Data for analysis START
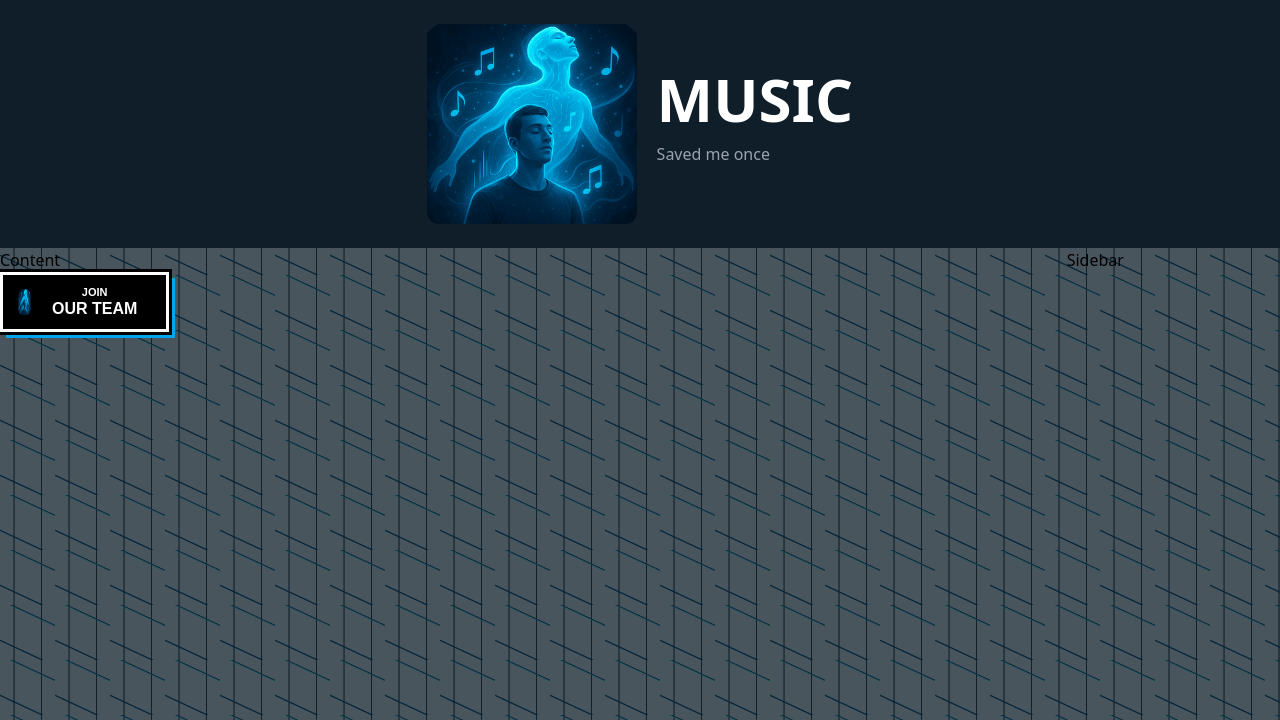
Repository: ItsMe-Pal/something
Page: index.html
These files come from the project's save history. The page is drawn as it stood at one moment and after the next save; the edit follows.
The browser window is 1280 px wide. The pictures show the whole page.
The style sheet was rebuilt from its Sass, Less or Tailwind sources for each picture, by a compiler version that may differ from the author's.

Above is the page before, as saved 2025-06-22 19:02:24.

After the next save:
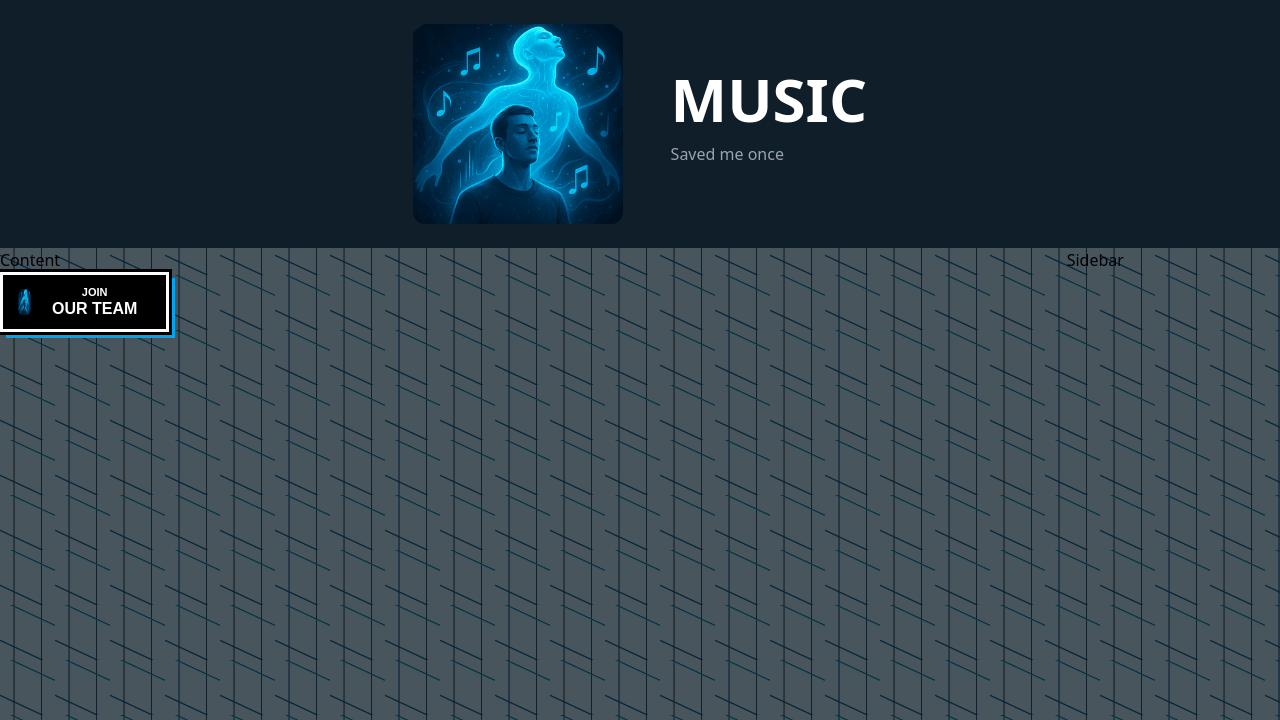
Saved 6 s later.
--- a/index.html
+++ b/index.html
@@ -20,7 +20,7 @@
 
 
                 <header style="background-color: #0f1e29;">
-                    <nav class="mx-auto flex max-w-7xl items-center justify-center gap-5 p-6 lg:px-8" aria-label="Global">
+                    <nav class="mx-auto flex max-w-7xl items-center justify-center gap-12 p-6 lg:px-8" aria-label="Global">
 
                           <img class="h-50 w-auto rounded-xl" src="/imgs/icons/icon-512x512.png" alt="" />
Data for analysis END
# Task goal:
What should appear is an exact copy of the lines from the one with "-20,7 +20,7 @@" through the end of the entries above, ends included, and no other text.

# Output for this exercise:
@@ -20,7 +20,7 @@
 
 
                 <header style="background-color: #0f1e29;">
-                    <nav class="mx-auto flex max-w-7xl items-center justify-center gap-5 p-6 lg:px-8" aria-label="Global">
+                    <nav class="mx-auto flex max-w-7xl items-center justify-center gap-12 p-6 lg:px-8" aria-label="Global">
 
                           <img class="h-50 w-auto rounded-xl" src="/imgs/icons/icon-512x512.png" alt="" />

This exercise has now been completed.